*** EXERCISE INPUTS ***

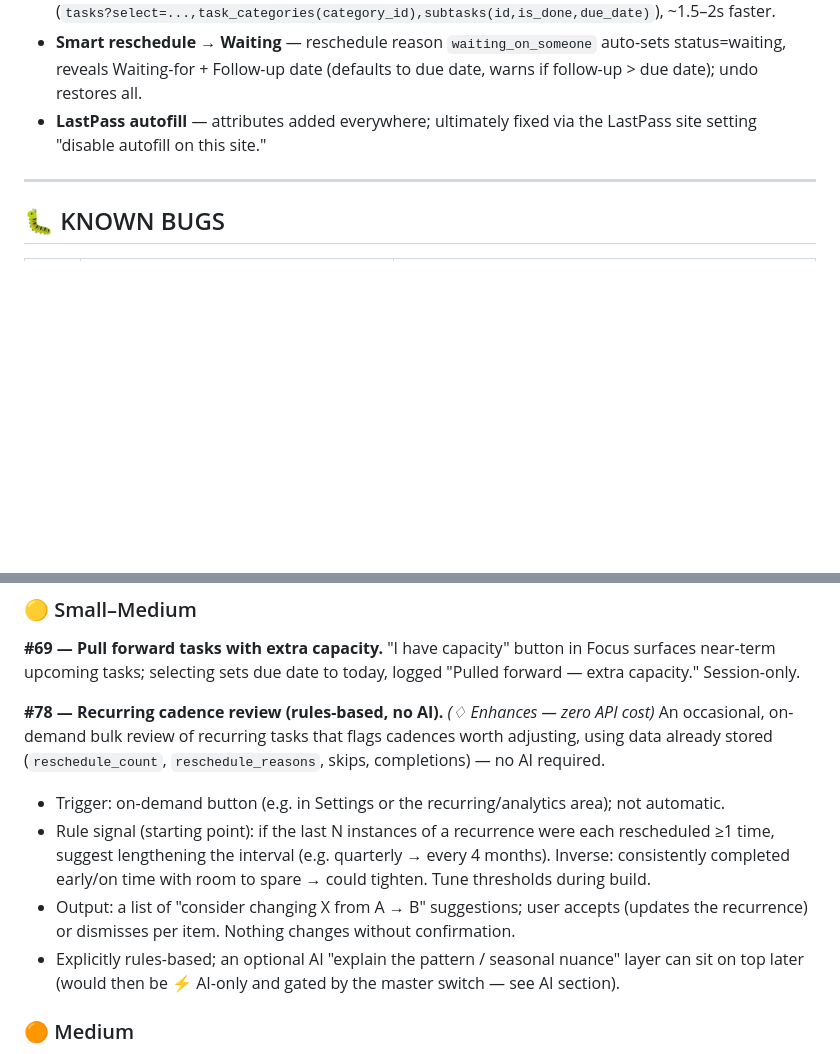
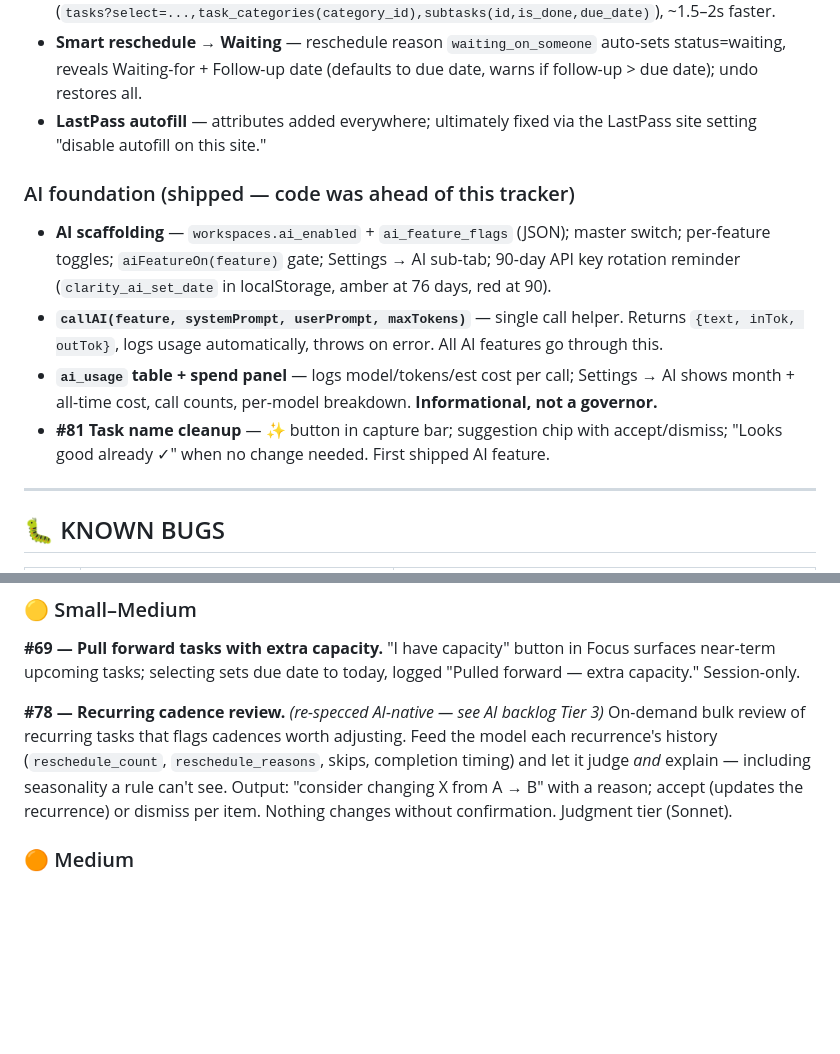
Before and after one commit to 18apples/clarity-gtd, a Markdown page: CLARITY_FEATURE_TRACKER.md, 2 parts joined by grey strips. Rendered like a GitHub page; blank space fills up the shorter version.

```diff
--- a/CLARITY_FEATURE_TRACKER.md
+++ b/CLARITY_FEATURE_TRACKER.md
@@ -68,6 +68,17 @@ card color declutter · complete-from-edit · done/cancelled visual treatment ·
 - **LastPass autofill** — attributes added everywhere; ultimately fixed via the LastPass site setting
   "disable autofill on this site."
 
+### AI foundation (shipped — code was ahead of this tracker)
+- **AI scaffolding** — `workspaces.ai_enabled` + `ai_feature_flags` (JSON); master switch; per-feature
+  toggles; `aiFeatureOn(feature)` gate; Settings → AI sub-tab; 90-day API key rotation reminder
+  (`clarity_ai_set_date` in localStorage, amber at 76 days, red at 90).
+- **`callAI(feature, systemPrompt, userPrompt, maxTokens)`** — single call helper. Returns
+  `{text, inTok, outTok}`, logs usage automatically, throws on error. All AI features go through this.
+- **`ai_usage` table + spend panel** — logs model/tokens/est cost per call; Settings → AI shows
+  month + all-time cost, call counts, per-model breakdown. **Informational, not a governor.**
+- **#81 Task name cleanup** — ✨ button in capture bar; suggestion chip with accept/dismiss;
+  "Looks good already ✓" when no change needed. First shipped AI feature.
+
 ---
 
 ## 🐛 KNOWN BUGS
@@ -98,17 +109,12 @@ twice inside the recurring modal. Needs a fresh approach (separate modal, or iso
 **#69 — Pull forward tasks with extra capacity.** "I have capacity" button in Focus surfaces near-term
 upcoming tasks; selecting sets due date to today, logged "Pulled forward — extra capacity." Session-only.
 
-**#78 — Recurring cadence review (rules-based, no AI).** *(♢ Enhances — zero API cost)* An occasional,
-on-demand bulk review of recurring tasks that flags cadences worth adjusting, using data already stored
-(`reschedule_count`, `reschedule_reasons`, skips, completions) — no AI required.
-- Trigger: on-demand button (e.g. in Settings or the recurring/analytics area); not automatic.
-- Rule signal (starting point): if the last N instances of a recurrence were each rescheduled ≥1 time,
-  suggest lengthening the interval (e.g. quarterly → every 4 months). Inverse: consistently completed
-  early/on time with room to spare → could tighten. Tune thresholds during build.
-- Output: a list of "consider changing X from A → B" suggestions; user accepts (updates the recurrence)
-  or dismisses per item. Nothing changes without confirmation.
-- Explicitly rules-based; an optional AI "explain the pattern / seasonal nuance" layer can sit on top later
-  (would then be ⚡ AI-only and gated by the master switch — see AI section).
+**#78 — Recurring cadence review.** *(re-specced AI-native — see AI backlog Tier 3)* On-demand bulk
+review of recurring tasks that flags cadences worth adjusting. Feed the model each recurrence's history
+(`reschedule_count`, `reschedule_reasons`, skips, completion timing) and let it judge *and* explain —
+including seasonality a rule can't see. Output: "consider changing X from A → B" with a reason;
+accept (updates the recurrence) or dismiss per item. Nothing changes without confirmation.
+Judgment tier (Sonnet).
 
 ### 🟠 Medium
 **#59 — Project close: bulk task review.** Review step on project close with bulk + per-task actions.
```
Also changed, not shown: other parts of CLARITY_FEATURE_TRACKER.md (+105 -73 lines).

*** End of EXERCISE INPUTS ***

▶ [WHAT THE TASK REQUIRES]:
Nothing in the entries above should change when they are printed again, except that the pictures are dropped.

▶ [SOLUTION TO THE PROBLEM]:
Before and after one commit to 18apples/clarity-gtd, a Markdown page: CLARITY_FEATURE_TRACKER.md, 2 parts joined by grey strips. Rendered like a GitHub page; blank space fills up the shorter version.

```diff
--- a/CLARITY_FEATURE_TRACKER.md
+++ b/CLARITY_FEATURE_TRACKER.md
@@ -68,6 +68,17 @@ card color declutter · complete-from-edit · done/cancelled visual treatment ·
 - **LastPass autofill** — attributes added everywhere; ultimately fixed via the LastPass site setting
   "disable autofill on this site."
 
+### AI foundation (shipped — code was ahead of this tracker)
+- **AI scaffolding** — `workspaces.ai_enabled` + `ai_feature_flags` (JSON); master switch; per-feature
+  toggles; `aiFeatureOn(feature)` gate; Settings → AI sub-tab; 90-day API key rotation reminder
+  (`clarity_ai_set_date` in localStorage, amber at 76 days, red at 90).
+- **`callAI(feature, systemPrompt, userPrompt, maxTokens)`** — single call helper. Returns
+  `{text, inTok, outTok}`, logs usage automatically, throws on error. All AI features go through this.
+- **`ai_usage` table + spend panel** — logs model/tokens/est cost per call; Settings → AI shows
+  month + all-time cost, call counts, per-model breakdown. **Informational, not a governor.**
+- **#81 Task name cleanup** — ✨ button in capture bar; suggestion chip with accept/dismiss;
+  "Looks good already ✓" when no change needed. First shipped AI feature.
+
 ---
 
 ## 🐛 KNOWN BUGS
@@ -98,17 +109,12 @@ twice inside the recurring modal. Needs a fresh approach (separate modal, or iso
 **#69 — Pull forward tasks with extra capacity.** "I have capacity" button in Focus surfaces near-term
 upcoming tasks; selecting sets due date to today, logged "Pulled forward — extra capacity." Session-only.
 
-**#78 — Recurring cadence review (rules-based, no AI).** *(♢ Enhances — zero API cost)* An occasional,
-on-demand bulk review of recurring tasks that flags cadences worth adjusting, using data already stored
-(`reschedule_count`, `reschedule_reasons`, skips, completions) — no AI required.
-- Trigger: on-demand button (e.g. in Settings or the recurring/analytics area); not automatic.
-- Rule signal (starting point): if the last N instances of a recurrence were each rescheduled ≥1 time,
-  suggest lengthening the interval (e.g. quarterly → every 4 months). Inverse: consistently completed
-  early/on time with room to spare → could tighten. Tune thresholds during build.
-- Output: a list of "consider changing X from A → B" suggestions; user accepts (updates the recurrence)
-  or dismisses per item. Nothing changes without confirmation.
-- Explicitly rules-based; an optional AI "explain the pattern / seasonal nuance" layer can sit on top later
-  (would then be ⚡ AI-only and gated by the master switch — see AI section).
+**#78 — Recurring cadence review.** *(re-specced AI-native — see AI backlog Tier 3)* On-demand bulk
+review of recurring tasks that flags cadences worth adjusting. Feed the model each recurrence's history
+(`reschedule_count`, `reschedule_reasons`, skips, completion timing) and let it judge *and* explain —
+including seasonality a rule can't see. Output: "consider changing X from A → B" with a reason;
+accept (updates the recurrence) or dismiss per item. Nothing changes without confirmation.
+Judgment tier (Sonnet).
 
 ### 🟠 Medium
 **#59 — Project close: bulk task review.** Review step on project close with bulk + per-task actions.
```
Also changed, not shown: other parts of CLARITY_FEATURE_TRACKER.md (+105 -73 lines).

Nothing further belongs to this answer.